- [EXERCISE DIRECTIONS]
For this task, output every entry below exactly and omit the pictures.

[Structured diff data]
===
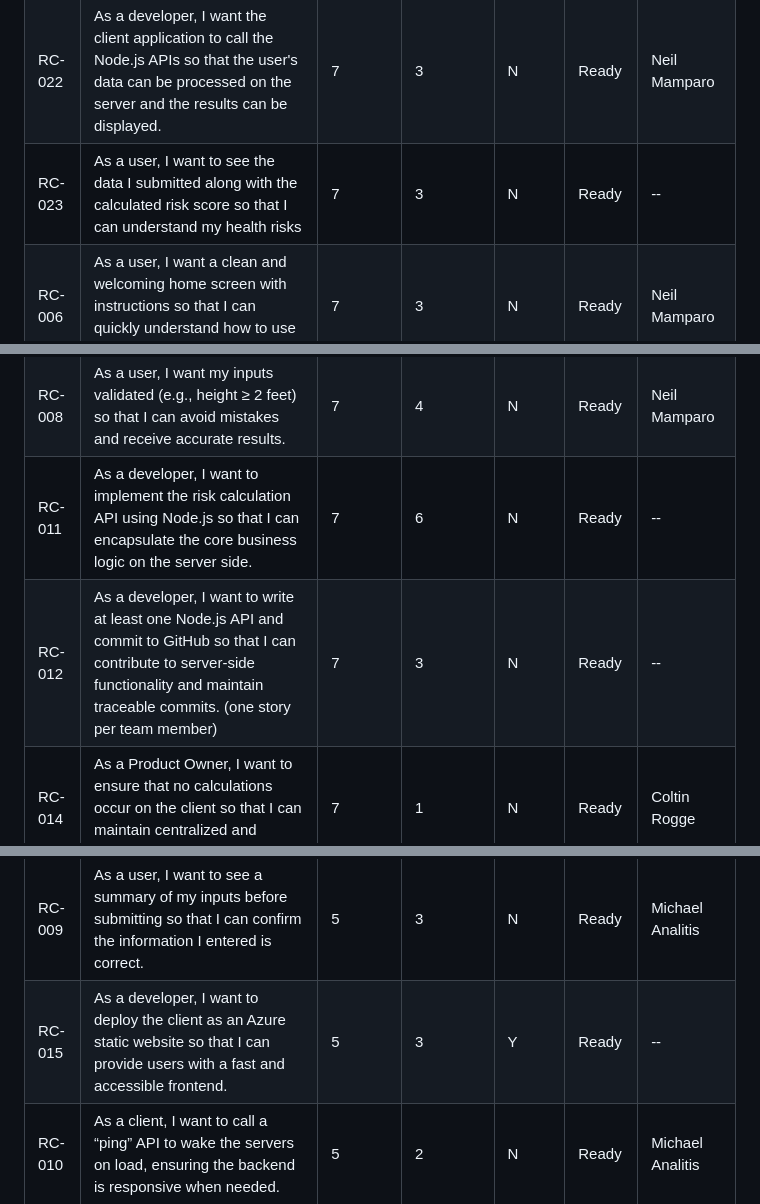
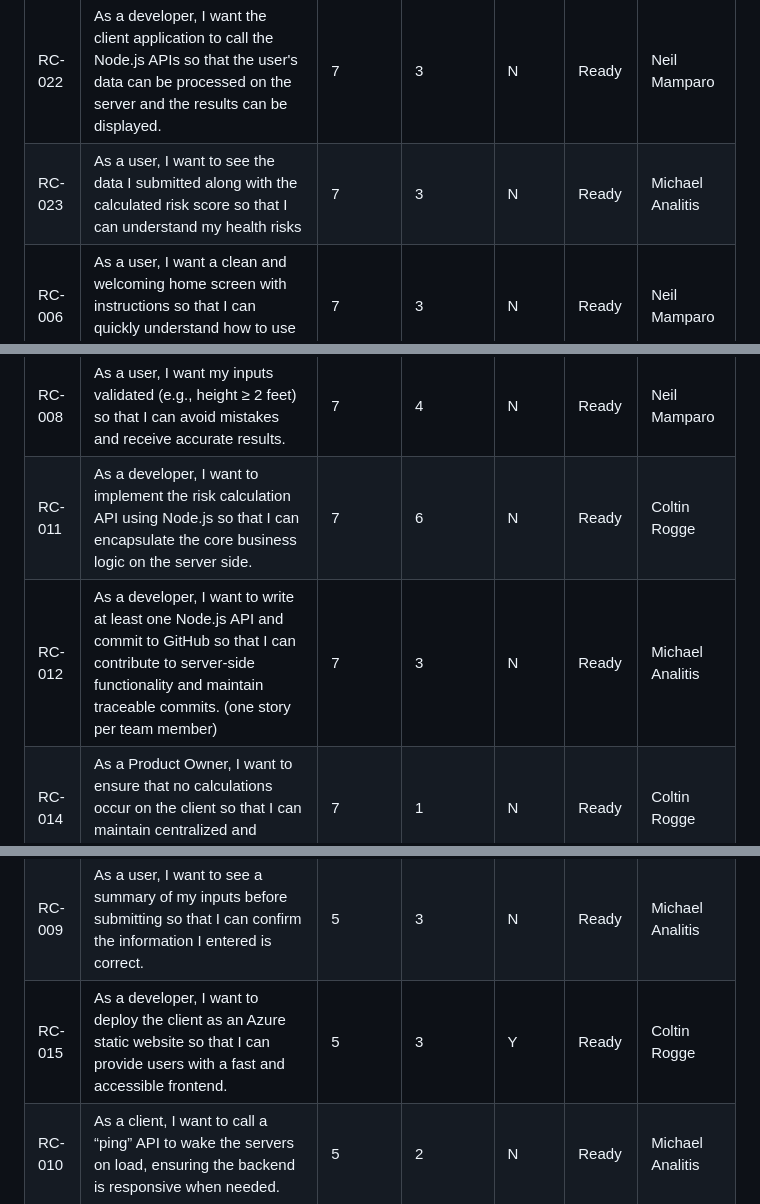
Before and after one commit to coltin14/Health-Insurance-Risk-Calc-Server-backlog, a Markdown page: backlogs/sprint-04-backlog.md, 3 parts joined by grey strips. Rendered like a GitHub page.

Commit message:
Assign team members to user stories in backlog
Updated assigned team members for several user stories in Sprint 4 backlog.

```diff
--- a/backlogs/sprint-04-backlog.md
+++ b/backlogs/sprint-04-backlog.md
@@ -26,16 +25,16 @@ Sprint 4 Backlog:
 | RC-002 | As a Product Owner, I want to manage the backlogs and focus on the Minimum Viable Product (MVP) and prioritize stories so that I can deliver value to users by the end of the sprint. | 8 | 2 | Y | Ready | Coltin Rogge |
 | RC-005 | As a developer, I want to set up GitHub client and server repositories along with connected Azure Static Web App and Node.js servers so that I can deploy and test code collaboratively in the cloud. | 7 | 5 | Y | Ready | Coltin Rogge |
 | RC-022 | As a developer, I want the client application to call the Node.js APIs so that the user's data can be processed on the server and the results can be displayed. | 7 | 3 | N | Ready | Neil Mamparo |
-| RC-023 | As a user, I want to see the data I submitted along with the calculated risk score so that I can understand my health risks | 7 | 3 | N | Ready | -- |
+| RC-023 | As a user, I want to see the data I submitted along with the calculated risk score so that I can understand my health risks | 7 | 3 | N | Ready | Michael Analitis |
 | RC-006 | As a user, I want a clean and welcoming home screen with instructions so that I can quickly understand how to use the application. | 7 | 3 | N | Ready | Neil Mamparo |
 | RC-007 | As a user, I want to enter my age, height (in feet and inches), weight (lbs), blood pressure, and family history so that I can receive a personalized risk calculation. | 7 | 4 | N | Ready | Coltin Rogge |
 | RC-008 | As a user, I want my inputs validated (e.g., height ≥ 2 feet) so that I can avoid mistakes and receive accurate results. | 7 | 4 | N | Ready | Neil Mamparo |
-| RC-011 | As a developer, I want to implement the risk calculation API using Node.js so that I can encapsulate the core business logic on the server side. | 7 | 6 | N | Ready | -- |
-| RC-012 | As a developer, I want to write at least one Node.js API and commit to GitHub so that I can contribute to server-side functionality and maintain traceable commits. (one story per team member) | 7 | 3 | N | Ready | -- |
+| RC-011 | As a developer, I want to implement the risk calculation API using Node.js so that I can encapsulate the core business logic on the server side. | 7 | 6 | N | Ready | Coltin Rogge |
+| RC-012 | As a developer, I want to write at least one Node.js API and commit to GitHub so that I can contribute to server-side functionality and maintain traceable commits. (one story per team member) | 7 | 3 | N | Ready | Michael Analitis |
 | RC-014 | As a Product Owner, I want to ensure that no calculations occur on the client so that I can maintain centralized and consistent calculation logic. | 7 | 1 | N | Ready | Coltin Rogge |
 | RC-024 | As a user, I want to evaluate multiple potential customers without restarting the application so that I can calculate risk for more than one person. | 6 | 2 | N | Ready | Coltin Rogge |
 | RC-009 | As a user, I want to see a summary of my inputs before submitting so that I can confirm the information I entered is correct. | 5 | 3 | N | Ready | Michael Analitis |
-| RC-015 | As a developer, I want to deploy the client as an Azure static website so that I can provide users with a fast and accessible frontend. | 5 | 3 | Y | Ready | -- |
+| RC-015 | As a developer, I want to deploy the client as an Azure static website so that I can provide users with a fast and accessible frontend. | 5 | 3 | Y | Ready | Coltin Rogge |
 | RC-010 | As a client, I want to call a “ping” API to wake the servers on load, ensuring the backend is responsive when needed. | 5 | 2 | N | Ready | Michael Analitis |
 
 Todo:
```
Also changed, not shown: other parts of backlogs/sprint-04-backlog.md (+0 -1 lines).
===
- [SOLUTION TO THE EXERCISE]
Before and after one commit to coltin14/Health-Insurance-Risk-Calc-Server-backlog, a Markdown page: backlogs/sprint-04-backlog.md, 3 parts joined by grey strips. Rendered like a GitHub page.

Commit message:
Assign team members to user stories in backlog
Updated assigned team members for several user stories in Sprint 4 backlog.

```diff
--- a/backlogs/sprint-04-backlog.md
+++ b/backlogs/sprint-04-backlog.md
@@ -26,16 +25,16 @@ Sprint 4 Backlog:
 | RC-002 | As a Product Owner, I want to manage the backlogs and focus on the Minimum Viable Product (MVP) and prioritize stories so that I can deliver value to users by the end of the sprint. | 8 | 2 | Y | Ready | Coltin Rogge |
 | RC-005 | As a developer, I want to set up GitHub client and server repositories along with connected Azure Static Web App and Node.js servers so that I can deploy and test code collaboratively in the cloud. | 7 | 5 | Y | Ready | Coltin Rogge |
 | RC-022 | As a developer, I want the client application to call the Node.js APIs so that the user's data can be processed on the server and the results can be displayed. | 7 | 3 | N | Ready | Neil Mamparo |
-| RC-023 | As a user, I want to see the data I submitted along with the calculated risk score so that I can understand my health risks | 7 | 3 | N | Ready | -- |
+| RC-023 | As a user, I want to see the data I submitted along with the calculated risk score so that I can understand my health risks | 7 | 3 | N | Ready | Michael Analitis |
 | RC-006 | As a user, I want a clean and welcoming home screen with instructions so that I can quickly understand how to use the application. | 7 | 3 | N | Ready | Neil Mamparo |
 | RC-007 | As a user, I want to enter my age, height (in feet and inches), weight (lbs), blood pressure, and family history so that I can receive a personalized risk calculation. | 7 | 4 | N | Ready | Coltin Rogge |
 | RC-008 | As a user, I want my inputs validated (e.g., height ≥ 2 feet) so that I can avoid mistakes and receive accurate results. | 7 | 4 | N | Ready | Neil Mamparo |
-| RC-011 | As a developer, I want to implement the risk calculation API using Node.js so that I can encapsulate the core business logic on the server side. | 7 | 6 | N | Ready | -- |
-| RC-012 | As a developer, I want to write at least one Node.js API and commit to GitHub so that I can contribute to server-side functionality and maintain traceable commits. (one story per team member) | 7 | 3 | N | Ready | -- |
+| RC-011 | As a developer, I want to implement the risk calculation API using Node.js so that I can encapsulate the core business logic on the server side. | 7 | 6 | N | Ready | Coltin Rogge |
+| RC-012 | As a developer, I want to write at least one Node.js API and commit to GitHub so that I can contribute to server-side functionality and maintain traceable commits. (one story per team member) | 7 | 3 | N | Ready | Michael Analitis |
 | RC-014 | As a Product Owner, I want to ensure that no calculations occur on the client so that I can maintain centralized and consistent calculation logic. | 7 | 1 | N | Ready | Coltin Rogge |
 | RC-024 | As a user, I want to evaluate multiple potential customers without restarting the application so that I can calculate risk for more than one person. | 6 | 2 | N | Ready | Coltin Rogge |
 | RC-009 | As a user, I want to see a summary of my inputs before submitting so that I can confirm the information I entered is correct. | 5 | 3 | N | Ready | Michael Analitis |
-| RC-015 | As a developer, I want to deploy the client as an Azure static website so that I can provide users with a fast and accessible frontend. | 5 | 3 | Y | Ready | -- |
+| RC-015 | As a developer, I want to deploy the client as an Azure static website so that I can provide users with a fast and accessible frontend. | 5 | 3 | Y | Ready | Coltin Rogge |
 | RC-010 | As a client, I want to call a “ping” API to wake the servers on load, ensuring the backend is responsive when needed. | 5 | 2 | N | Ready | Michael Analitis |
 
 Todo:
```
Also changed, not shown: other parts of backlogs/sprint-04-backlog.md (+0 -1 lines).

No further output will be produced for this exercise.